## TASK TO CARRY OUT:
Output every record exactly, apart from its images.

(Records contained in a dataset)

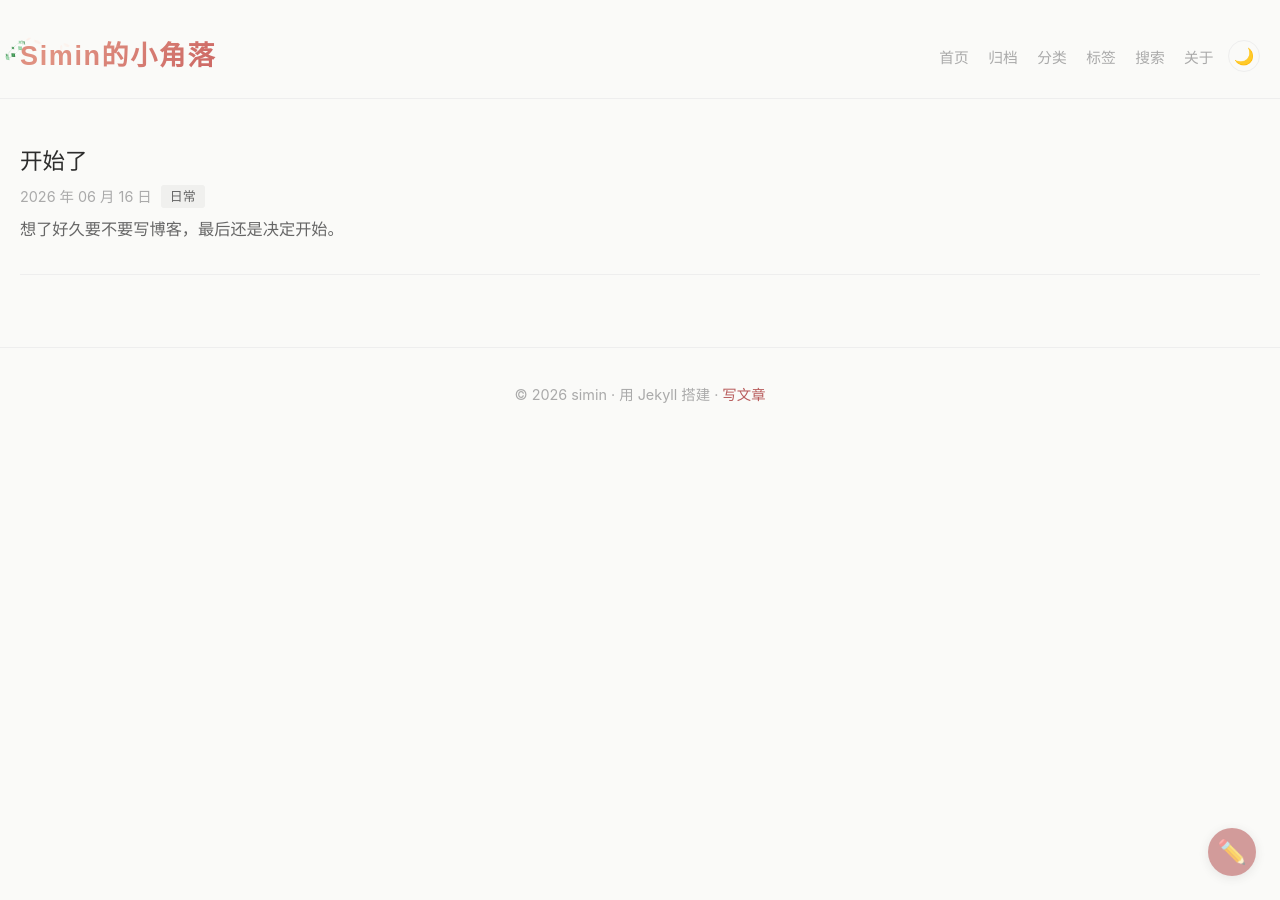
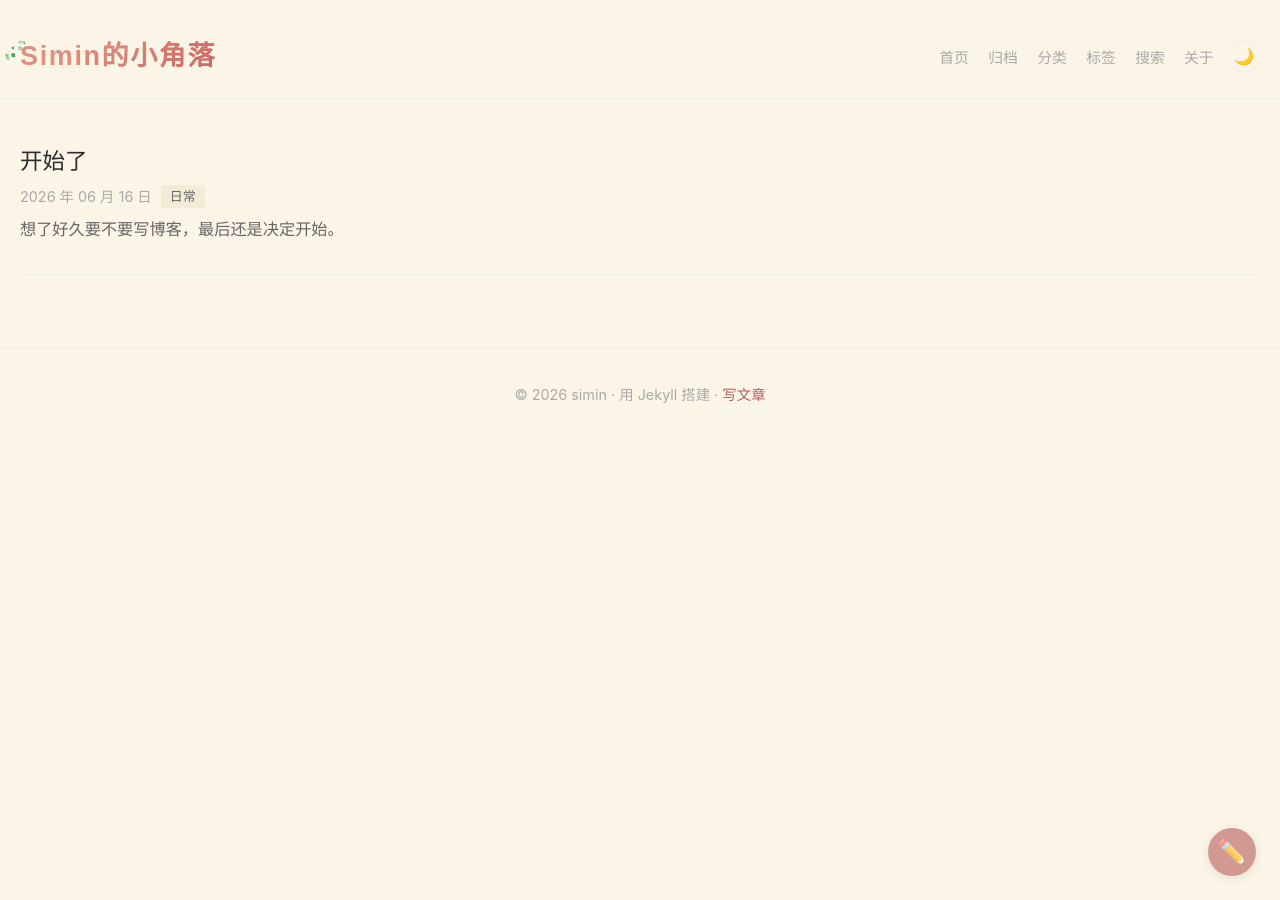
Before and after one commit to siminles/siminles.github.io, a Jekyll site: the page built from index.html, in a window 1280 px wide. Built offline with Jekyll 4.4.1, drawn with Linux system fonts in a browser that asks for light colours.

Commit message:
背景色：浅色奶黄#faf5e6，深色灰色#2a2a2a

```diff
--- a/assets/style.css
+++ b/assets/style.css
@@ -4,8 +4,8 @@
 html { font-size: 18px; }
 
 :root {
-  --bg: #fafaf8;
-  --bg-alt: #f0f0ee;
+  --bg: #faf5e6;
+  --bg-alt: #f2ecd6;
   --text: #2c2c2c;
   --text-light: #666;
   --text-muted: #aaa;
@@ -16,8 +16,8 @@
 }
 
 html.dark {
-  --bg: #1a1a1a;
-  --bg-alt: #252525;
+  --bg: #2a2a2a;
+  --bg-alt: #353535;
   --text: #e0e0e0;
   --text-light: #999;
   --text-muted: #777;
```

## OUTPUT OF THE EXERCISE:
Before and after one commit to siminles/siminles.github.io, a Jekyll site: the page built from index.html, in a window 1280 px wide. Built offline with Jekyll 4.4.1, drawn with Linux system fonts in a browser that asks for light colours.

Commit message:
背景色：浅色奶黄#faf5e6，深色灰色#2a2a2a

```diff
--- a/assets/style.css
+++ b/assets/style.css
@@ -4,8 +4,8 @@
 html { font-size: 18px; }
 
 :root {
-  --bg: #fafaf8;
-  --bg-alt: #f0f0ee;
+  --bg: #faf5e6;
+  --bg-alt: #f2ecd6;
   --text: #2c2c2c;
   --text-light: #666;
   --text-muted: #aaa;
@@ -16,8 +16,8 @@
 }
 
 html.dark {
-  --bg: #1a1a1a;
-  --bg-alt: #252525;
+  --bg: #2a2a2a;
+  --bg-alt: #353535;
   --text: #e0e0e0;
   --text-light: #999;
   --text-muted: #777;
```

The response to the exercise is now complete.